Dataset items
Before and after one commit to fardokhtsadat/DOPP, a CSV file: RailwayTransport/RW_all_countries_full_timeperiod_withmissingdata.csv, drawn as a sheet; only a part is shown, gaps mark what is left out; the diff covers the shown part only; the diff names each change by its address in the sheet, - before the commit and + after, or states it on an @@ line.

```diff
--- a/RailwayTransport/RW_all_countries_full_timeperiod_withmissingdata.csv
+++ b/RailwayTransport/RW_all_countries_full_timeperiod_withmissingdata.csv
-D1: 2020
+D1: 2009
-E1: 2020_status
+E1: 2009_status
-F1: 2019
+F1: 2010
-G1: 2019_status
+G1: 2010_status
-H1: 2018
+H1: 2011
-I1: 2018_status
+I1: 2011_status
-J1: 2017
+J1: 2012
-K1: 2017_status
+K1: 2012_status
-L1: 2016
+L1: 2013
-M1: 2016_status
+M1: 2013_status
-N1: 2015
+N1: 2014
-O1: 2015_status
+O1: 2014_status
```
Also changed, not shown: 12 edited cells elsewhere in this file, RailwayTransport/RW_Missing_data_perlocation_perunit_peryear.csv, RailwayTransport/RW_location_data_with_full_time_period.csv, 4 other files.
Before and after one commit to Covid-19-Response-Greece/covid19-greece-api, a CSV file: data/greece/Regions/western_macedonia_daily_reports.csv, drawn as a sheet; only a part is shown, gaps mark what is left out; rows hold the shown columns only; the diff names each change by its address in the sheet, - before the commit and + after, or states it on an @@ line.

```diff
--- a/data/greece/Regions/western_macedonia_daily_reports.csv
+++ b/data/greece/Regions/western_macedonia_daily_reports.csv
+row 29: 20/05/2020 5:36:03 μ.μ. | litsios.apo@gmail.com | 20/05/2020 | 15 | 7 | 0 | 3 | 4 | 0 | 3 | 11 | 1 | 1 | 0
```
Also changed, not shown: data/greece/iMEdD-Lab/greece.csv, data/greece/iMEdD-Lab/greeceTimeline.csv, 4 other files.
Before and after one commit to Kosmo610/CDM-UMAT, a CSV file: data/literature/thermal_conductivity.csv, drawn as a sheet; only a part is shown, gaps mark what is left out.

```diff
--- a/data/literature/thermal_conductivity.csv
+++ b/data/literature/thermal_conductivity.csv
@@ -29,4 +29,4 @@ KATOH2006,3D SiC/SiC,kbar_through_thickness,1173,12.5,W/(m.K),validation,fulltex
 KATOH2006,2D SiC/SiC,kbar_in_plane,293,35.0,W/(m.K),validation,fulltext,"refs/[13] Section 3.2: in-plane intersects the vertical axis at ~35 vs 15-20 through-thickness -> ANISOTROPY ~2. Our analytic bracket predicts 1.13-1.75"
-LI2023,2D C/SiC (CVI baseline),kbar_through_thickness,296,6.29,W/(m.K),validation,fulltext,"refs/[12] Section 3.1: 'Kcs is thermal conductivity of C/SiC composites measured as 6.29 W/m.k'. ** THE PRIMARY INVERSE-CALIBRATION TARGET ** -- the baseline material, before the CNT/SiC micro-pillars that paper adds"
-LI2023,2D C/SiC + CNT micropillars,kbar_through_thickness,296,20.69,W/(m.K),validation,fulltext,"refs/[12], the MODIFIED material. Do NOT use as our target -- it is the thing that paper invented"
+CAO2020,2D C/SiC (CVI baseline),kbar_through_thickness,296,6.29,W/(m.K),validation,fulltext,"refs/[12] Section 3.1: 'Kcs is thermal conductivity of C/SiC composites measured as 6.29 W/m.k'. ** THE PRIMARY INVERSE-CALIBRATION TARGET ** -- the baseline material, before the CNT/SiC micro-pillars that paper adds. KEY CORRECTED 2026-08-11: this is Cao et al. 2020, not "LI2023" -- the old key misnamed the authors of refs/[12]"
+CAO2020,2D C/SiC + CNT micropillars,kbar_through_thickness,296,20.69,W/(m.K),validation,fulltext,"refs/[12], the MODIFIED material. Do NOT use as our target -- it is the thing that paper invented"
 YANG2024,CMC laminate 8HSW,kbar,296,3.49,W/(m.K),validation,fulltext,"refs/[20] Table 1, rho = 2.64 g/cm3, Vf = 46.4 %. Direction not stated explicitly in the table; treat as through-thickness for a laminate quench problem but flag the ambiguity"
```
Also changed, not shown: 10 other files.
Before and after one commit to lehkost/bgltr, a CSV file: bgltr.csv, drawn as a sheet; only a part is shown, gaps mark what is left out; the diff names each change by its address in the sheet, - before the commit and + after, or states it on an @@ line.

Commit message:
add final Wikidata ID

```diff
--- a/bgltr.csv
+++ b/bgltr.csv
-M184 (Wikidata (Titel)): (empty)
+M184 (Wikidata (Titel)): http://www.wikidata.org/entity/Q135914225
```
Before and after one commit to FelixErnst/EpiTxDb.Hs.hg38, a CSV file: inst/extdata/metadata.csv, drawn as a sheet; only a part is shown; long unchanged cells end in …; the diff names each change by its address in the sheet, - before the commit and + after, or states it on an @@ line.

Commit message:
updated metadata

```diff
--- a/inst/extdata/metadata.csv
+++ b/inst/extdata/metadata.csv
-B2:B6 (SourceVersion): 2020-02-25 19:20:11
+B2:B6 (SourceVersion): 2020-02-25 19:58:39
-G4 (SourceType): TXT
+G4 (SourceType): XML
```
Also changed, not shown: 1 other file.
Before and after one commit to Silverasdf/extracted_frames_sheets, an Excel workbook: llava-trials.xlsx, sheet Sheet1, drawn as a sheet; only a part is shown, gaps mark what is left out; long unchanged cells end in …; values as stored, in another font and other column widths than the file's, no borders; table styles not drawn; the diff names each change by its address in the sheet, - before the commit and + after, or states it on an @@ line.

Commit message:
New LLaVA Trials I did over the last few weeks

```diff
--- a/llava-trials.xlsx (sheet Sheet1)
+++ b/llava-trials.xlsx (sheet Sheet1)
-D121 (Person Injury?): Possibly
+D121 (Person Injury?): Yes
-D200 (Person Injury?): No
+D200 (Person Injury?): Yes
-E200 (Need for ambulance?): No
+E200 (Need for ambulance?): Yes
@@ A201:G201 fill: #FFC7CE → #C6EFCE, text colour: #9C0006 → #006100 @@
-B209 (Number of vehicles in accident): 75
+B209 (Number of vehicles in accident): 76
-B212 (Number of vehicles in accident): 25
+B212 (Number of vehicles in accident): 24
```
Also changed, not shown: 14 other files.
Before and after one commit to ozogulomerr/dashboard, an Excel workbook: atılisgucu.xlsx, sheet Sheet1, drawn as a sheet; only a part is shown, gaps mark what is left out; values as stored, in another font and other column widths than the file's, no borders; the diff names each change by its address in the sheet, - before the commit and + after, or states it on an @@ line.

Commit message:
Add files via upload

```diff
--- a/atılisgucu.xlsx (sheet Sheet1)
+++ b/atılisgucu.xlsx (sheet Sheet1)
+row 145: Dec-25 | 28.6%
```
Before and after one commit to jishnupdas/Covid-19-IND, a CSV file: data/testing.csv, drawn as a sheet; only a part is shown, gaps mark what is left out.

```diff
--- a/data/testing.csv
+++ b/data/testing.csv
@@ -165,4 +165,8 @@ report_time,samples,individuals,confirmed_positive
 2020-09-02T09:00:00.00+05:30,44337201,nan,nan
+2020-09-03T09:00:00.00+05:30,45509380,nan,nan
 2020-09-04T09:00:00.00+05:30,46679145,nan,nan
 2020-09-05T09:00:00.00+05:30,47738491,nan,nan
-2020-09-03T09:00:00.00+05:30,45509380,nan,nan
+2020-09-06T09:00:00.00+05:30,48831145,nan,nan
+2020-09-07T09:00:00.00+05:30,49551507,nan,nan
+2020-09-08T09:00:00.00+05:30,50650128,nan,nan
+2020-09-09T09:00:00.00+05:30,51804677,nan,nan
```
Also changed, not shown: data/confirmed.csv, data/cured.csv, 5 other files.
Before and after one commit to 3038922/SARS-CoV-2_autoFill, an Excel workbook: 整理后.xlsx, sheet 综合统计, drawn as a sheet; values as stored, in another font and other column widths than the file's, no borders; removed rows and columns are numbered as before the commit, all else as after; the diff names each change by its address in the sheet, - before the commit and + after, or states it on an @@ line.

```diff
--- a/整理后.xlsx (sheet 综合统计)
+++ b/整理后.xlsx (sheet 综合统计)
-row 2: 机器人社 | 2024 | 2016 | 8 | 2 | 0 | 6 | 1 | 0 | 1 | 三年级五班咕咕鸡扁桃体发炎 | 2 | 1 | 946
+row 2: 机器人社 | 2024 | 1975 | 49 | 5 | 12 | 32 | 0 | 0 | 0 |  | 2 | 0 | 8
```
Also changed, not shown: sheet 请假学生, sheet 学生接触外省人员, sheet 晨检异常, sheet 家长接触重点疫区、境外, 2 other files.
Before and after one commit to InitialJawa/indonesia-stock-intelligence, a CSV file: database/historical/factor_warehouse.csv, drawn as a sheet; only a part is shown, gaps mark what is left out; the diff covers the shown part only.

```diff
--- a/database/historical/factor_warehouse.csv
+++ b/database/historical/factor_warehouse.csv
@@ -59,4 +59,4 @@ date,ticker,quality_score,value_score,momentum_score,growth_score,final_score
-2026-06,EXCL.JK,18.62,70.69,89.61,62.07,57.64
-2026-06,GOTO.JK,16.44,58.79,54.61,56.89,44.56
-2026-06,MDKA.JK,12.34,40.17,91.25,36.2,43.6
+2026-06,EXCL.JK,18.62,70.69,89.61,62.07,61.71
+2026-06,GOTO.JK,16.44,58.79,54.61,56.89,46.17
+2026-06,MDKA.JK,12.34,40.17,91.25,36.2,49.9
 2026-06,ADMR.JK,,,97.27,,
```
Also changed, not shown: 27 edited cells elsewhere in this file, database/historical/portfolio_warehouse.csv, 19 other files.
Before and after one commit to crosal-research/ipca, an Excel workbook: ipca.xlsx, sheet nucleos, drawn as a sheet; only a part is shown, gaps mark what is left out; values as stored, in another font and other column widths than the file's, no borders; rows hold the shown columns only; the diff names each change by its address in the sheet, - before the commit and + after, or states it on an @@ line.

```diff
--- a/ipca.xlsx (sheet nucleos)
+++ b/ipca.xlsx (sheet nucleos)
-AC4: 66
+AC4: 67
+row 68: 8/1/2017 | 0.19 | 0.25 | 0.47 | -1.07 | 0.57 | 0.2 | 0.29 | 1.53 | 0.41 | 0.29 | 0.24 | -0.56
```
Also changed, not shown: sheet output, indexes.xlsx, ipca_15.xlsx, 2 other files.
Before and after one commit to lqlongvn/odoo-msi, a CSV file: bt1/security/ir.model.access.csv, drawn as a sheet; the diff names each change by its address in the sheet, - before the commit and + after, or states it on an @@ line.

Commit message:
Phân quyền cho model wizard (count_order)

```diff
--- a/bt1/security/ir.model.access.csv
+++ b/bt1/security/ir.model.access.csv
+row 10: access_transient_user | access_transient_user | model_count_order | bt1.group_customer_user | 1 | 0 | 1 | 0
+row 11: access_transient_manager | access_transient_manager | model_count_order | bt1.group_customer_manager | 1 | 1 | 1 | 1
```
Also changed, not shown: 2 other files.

What is being asked - Retype exactly, and only, the lines above from the one where "data/greece/iMEdD-Lab/greeceTimeline.csv, 4 other files." occurs up to and including the one where "Also changed, not shown: 10 other files." occurs.

Solution to this task -
Also changed, not shown: data/greece/iMEdD-Lab/greece.csv, data/greece/iMEdD-Lab/greeceTimeline.csv, 4 other files.
Before and after one commit to Kosmo610/CDM-UMAT, a CSV file: data/literature/thermal_conductivity.csv, drawn as a sheet; only a part is shown, gaps mark what is left out.

```diff
--- a/data/literature/thermal_conductivity.csv
+++ b/data/literature/thermal_conductivity.csv
@@ -29,4 +29,4 @@ KATOH2006,3D SiC/SiC,kbar_through_thickness,1173,12.5,W/(m.K),validation,fulltex
 KATOH2006,2D SiC/SiC,kbar_in_plane,293,35.0,W/(m.K),validation,fulltext,"refs/[13] Section 3.2: in-plane intersects the vertical axis at ~35 vs 15-20 through-thickness -> ANISOTROPY ~2. Our analytic bracket predicts 1.13-1.75"
-LI2023,2D C/SiC (CVI baseline),kbar_through_thickness,296,6.29,W/(m.K),validation,fulltext,"refs/[12] Section 3.1: 'Kcs is thermal conductivity of C/SiC composites measured as 6.29 W/m.k'. ** THE PRIMARY INVERSE-CALIBRATION TARGET ** -- the baseline material, before the CNT/SiC micro-pillars that paper adds"
-LI2023,2D C/SiC + CNT micropillars,kbar_through_thickness,296,20.69,W/(m.K),validation,fulltext,"refs/[12], the MODIFIED material. Do NOT use as our target -- it is the thing that paper invented"
+CAO2020,2D C/SiC (CVI baseline),kbar_through_thickness,296,6.29,W/(m.K),validation,fulltext,"refs/[12] Section 3.1: 'Kcs is thermal conductivity of C/SiC composites measured as 6.29 W/m.k'. ** THE PRIMARY INVERSE-CALIBRATION TARGET ** -- the baseline material, before the CNT/SiC micro-pillars that paper adds. KEY CORRECTED 2026-08-11: this is Cao et al. 2020, not "LI2023" -- the old key misnamed the authors of refs/[12]"
+CAO2020,2D C/SiC + CNT micropillars,kbar_through_thickness,296,20.69,W/(m.K),validation,fulltext,"refs/[12], the MODIFIED material. Do NOT use as our target -- it is the thing that paper invented"
 YANG2024,CMC laminate 8HSW,kbar,296,3.49,W/(m.K),validation,fulltext,"refs/[20] Table 1, rho = 2.64 g/cm3, Vf = 46.4 %. Direction not stated explicitly in the table; treat as through-thickness for a laminate quench problem but flag the ambiguity"
```
Also changed, not shown: 10 other files.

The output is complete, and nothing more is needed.